My research interests are rooted in microbial systems and the challenge of antimicrobial resistance.

I did my undergraduate studies at The University of Edinburgh in Biomedical Sciences with specialisation in Infectious Diseases and a research project at the Roslin Institute. My project was about creating an infection model to explore virulence plasmids in Rhodococcus equi and the dependency on plasmids for infection.

I followed up with an MSc in Microbiology and Infection at the University of Birmingham. My project involved elucidating a novel molecular chaperone involved in protein secretion under the Sec pathway in E. coli. I utilised Transposon-Directed Insertion Sequencing (TraDIS) to identify synthetic lethal knockouts of non-essential Sec components to identify the chaperone’s role in protein secretion.

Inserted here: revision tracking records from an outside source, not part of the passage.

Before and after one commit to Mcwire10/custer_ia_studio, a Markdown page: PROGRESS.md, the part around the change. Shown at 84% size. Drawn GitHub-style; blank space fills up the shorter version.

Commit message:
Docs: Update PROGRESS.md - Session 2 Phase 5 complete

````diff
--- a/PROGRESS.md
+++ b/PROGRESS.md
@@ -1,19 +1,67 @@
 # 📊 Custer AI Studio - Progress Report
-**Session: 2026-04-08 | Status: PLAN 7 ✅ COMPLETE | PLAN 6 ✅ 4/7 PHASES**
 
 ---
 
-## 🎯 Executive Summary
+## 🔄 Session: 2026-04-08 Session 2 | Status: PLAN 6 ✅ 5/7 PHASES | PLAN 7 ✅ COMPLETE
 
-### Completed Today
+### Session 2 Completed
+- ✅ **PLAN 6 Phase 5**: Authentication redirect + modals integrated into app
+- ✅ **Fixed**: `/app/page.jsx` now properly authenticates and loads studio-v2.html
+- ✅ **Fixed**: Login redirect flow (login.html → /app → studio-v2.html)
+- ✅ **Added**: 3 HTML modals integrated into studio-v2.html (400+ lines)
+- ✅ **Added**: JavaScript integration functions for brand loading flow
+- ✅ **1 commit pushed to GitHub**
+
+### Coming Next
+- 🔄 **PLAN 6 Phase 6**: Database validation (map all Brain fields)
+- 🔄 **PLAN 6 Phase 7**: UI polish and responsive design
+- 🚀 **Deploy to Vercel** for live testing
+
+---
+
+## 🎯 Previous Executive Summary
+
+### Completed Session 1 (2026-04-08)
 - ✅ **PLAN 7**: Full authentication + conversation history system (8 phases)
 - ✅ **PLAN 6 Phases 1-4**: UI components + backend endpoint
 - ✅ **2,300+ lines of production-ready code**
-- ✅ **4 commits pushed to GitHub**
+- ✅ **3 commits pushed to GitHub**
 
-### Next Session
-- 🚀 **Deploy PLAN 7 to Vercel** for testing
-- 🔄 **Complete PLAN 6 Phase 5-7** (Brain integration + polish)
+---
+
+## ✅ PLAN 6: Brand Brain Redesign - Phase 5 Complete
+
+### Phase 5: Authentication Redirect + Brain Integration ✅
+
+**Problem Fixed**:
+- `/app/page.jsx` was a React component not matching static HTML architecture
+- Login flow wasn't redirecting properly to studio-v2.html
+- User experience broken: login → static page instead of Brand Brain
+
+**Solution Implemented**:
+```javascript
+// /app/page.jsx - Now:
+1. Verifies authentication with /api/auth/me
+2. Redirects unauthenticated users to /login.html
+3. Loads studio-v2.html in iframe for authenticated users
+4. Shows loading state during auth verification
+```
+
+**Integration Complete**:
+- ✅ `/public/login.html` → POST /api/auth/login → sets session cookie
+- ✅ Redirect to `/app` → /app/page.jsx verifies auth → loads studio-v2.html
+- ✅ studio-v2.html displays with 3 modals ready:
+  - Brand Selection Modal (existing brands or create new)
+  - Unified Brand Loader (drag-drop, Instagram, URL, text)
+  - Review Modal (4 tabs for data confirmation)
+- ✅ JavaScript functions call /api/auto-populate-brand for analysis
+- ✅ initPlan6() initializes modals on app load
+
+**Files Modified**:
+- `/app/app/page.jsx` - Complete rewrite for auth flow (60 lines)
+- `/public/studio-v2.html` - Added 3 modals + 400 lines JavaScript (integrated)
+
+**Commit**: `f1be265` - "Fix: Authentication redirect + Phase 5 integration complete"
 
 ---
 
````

In 2020, I started a PhD in Gemma Langridge’s group exploring how different antimicrobial mode of actions affect ATP production in E. coli. My work contributes towards diagnosing urinary tract infections in humans and informing treatment.